- _Web page revision data_:
[Start of section]
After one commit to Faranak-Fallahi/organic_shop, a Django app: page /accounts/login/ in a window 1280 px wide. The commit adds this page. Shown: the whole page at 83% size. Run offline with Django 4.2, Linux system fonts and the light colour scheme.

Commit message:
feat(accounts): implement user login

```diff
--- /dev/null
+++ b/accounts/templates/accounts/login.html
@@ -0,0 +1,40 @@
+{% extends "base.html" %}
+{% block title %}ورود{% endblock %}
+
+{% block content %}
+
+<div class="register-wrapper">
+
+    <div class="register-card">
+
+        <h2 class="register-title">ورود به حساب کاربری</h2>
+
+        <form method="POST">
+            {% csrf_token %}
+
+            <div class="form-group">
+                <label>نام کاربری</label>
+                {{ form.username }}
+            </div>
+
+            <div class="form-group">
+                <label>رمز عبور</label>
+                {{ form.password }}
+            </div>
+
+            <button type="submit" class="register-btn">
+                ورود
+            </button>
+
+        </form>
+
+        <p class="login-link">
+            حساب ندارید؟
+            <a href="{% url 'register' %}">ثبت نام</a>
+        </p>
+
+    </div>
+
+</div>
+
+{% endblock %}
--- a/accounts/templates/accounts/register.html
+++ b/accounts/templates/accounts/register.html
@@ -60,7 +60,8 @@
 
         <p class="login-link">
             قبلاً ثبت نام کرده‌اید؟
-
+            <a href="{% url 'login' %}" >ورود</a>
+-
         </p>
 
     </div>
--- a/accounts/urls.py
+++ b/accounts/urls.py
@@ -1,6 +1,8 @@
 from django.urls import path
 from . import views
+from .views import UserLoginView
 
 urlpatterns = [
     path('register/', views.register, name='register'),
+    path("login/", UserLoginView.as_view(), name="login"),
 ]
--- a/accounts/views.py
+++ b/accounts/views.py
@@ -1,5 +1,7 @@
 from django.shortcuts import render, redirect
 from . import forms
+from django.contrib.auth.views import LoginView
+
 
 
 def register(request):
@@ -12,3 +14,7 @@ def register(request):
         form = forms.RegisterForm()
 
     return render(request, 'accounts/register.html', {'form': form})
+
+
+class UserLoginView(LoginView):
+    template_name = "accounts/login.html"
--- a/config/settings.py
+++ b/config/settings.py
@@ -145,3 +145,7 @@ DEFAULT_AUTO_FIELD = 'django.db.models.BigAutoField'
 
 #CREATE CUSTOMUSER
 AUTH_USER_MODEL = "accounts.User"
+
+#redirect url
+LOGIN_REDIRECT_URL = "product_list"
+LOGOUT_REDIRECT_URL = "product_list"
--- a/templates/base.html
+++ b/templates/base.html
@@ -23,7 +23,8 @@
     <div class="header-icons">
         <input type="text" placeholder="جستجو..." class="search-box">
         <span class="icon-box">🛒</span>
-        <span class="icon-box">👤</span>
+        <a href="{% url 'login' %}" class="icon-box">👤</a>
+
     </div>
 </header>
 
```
[End of section]
[Start of section]
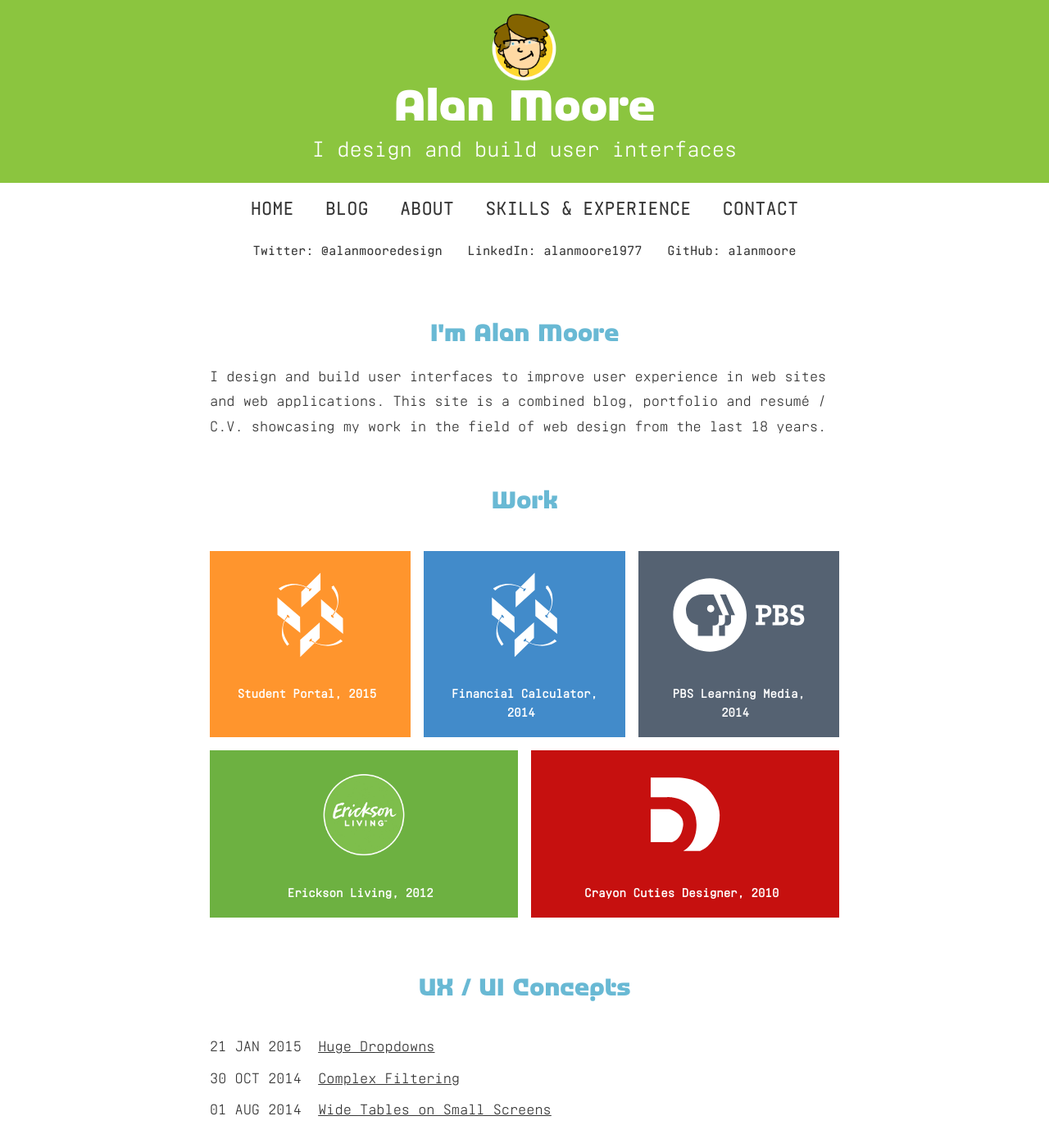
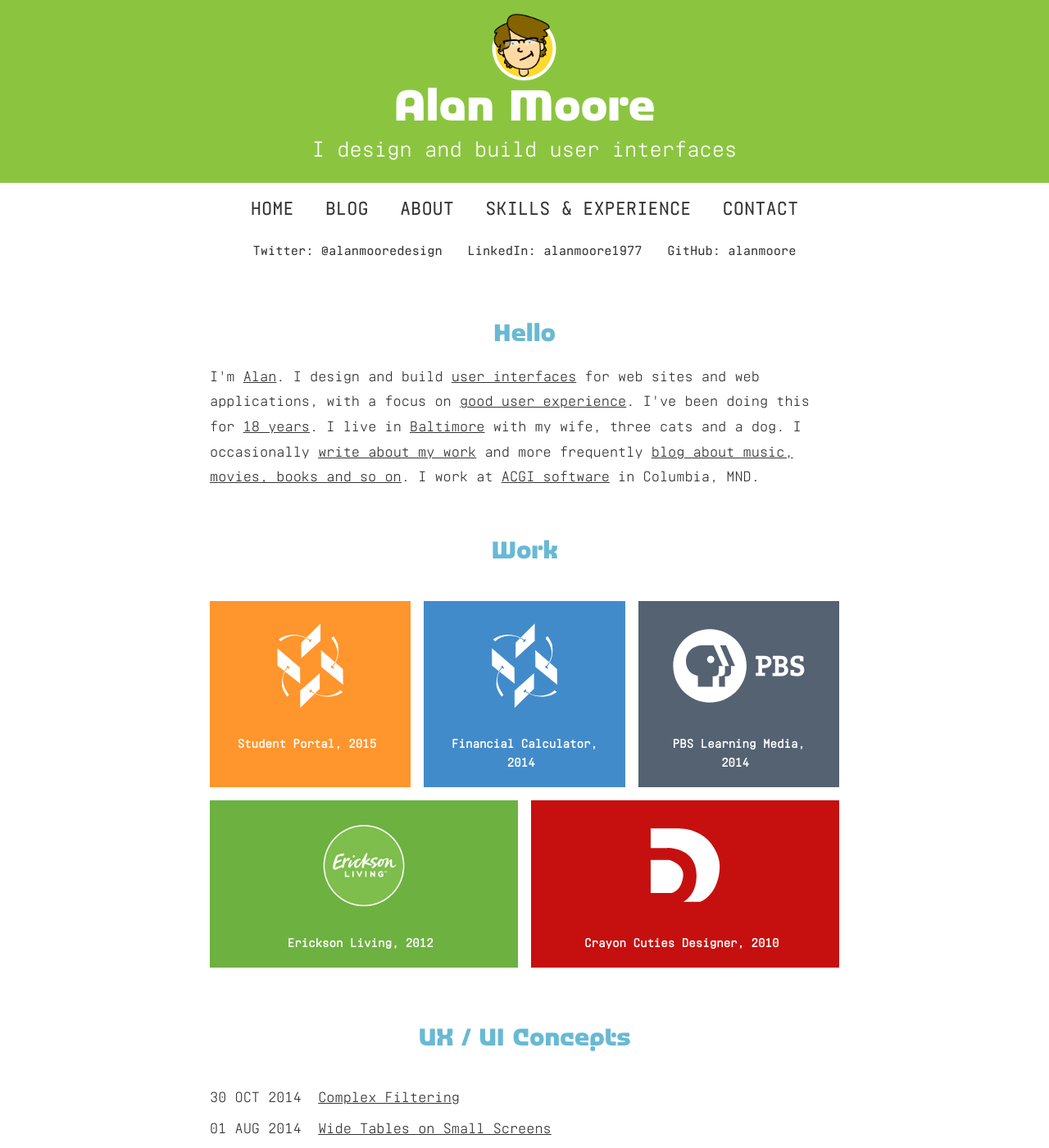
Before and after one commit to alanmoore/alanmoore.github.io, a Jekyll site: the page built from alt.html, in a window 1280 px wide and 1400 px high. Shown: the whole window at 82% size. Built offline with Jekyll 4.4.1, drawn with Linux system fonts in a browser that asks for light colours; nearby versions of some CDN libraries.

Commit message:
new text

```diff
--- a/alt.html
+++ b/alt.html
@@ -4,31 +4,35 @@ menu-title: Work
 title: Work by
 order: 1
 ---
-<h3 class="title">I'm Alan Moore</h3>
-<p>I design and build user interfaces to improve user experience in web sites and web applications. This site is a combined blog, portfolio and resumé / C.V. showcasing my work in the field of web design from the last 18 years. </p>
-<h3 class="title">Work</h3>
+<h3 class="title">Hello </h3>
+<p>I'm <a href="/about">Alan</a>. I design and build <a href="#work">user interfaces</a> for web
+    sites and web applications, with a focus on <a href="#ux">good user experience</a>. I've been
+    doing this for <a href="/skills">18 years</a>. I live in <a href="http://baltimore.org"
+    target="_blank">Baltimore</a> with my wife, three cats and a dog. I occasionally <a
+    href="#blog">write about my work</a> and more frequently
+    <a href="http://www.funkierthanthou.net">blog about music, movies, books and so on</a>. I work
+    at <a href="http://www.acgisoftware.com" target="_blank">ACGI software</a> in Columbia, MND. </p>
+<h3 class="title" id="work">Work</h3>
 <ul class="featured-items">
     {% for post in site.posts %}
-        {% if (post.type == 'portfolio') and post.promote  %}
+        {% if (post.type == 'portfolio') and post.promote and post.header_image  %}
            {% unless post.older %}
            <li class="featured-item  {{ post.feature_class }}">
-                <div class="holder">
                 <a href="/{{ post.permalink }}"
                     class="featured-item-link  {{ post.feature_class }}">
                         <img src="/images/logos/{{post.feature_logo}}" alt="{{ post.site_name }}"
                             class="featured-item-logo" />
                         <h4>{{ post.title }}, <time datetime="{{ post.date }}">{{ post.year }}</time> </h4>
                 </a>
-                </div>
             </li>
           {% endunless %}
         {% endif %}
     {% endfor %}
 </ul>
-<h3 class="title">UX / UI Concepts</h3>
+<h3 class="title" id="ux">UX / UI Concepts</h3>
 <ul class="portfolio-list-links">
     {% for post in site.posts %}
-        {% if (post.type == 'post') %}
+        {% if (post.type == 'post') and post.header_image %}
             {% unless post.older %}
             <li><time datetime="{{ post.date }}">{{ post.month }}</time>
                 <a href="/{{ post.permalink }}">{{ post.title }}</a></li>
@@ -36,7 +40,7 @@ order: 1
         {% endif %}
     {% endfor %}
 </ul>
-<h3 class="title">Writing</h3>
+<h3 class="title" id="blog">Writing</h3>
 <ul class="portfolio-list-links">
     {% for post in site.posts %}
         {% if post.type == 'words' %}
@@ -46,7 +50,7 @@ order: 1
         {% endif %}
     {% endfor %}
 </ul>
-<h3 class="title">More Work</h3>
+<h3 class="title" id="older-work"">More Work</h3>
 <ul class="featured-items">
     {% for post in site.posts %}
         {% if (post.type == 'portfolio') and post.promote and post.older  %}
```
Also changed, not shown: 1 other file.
[End of section]
- _REQUIRED ACTION_:
Wherever "http" turns up in the records, copy the whole line.

- _RESPONSE TO THIS EXERCISE_:
+    doing this for <a href="/skills">18 years</a>. I live in <a href="http://baltimore.org"
+    <a href="http://www.funkierthanthou.net">blog about music, movies, books and so on</a>. I work
+    at <a href="http://www.acgisoftware.com" target="_blank">ACGI software</a> in Columbia, MND. </p>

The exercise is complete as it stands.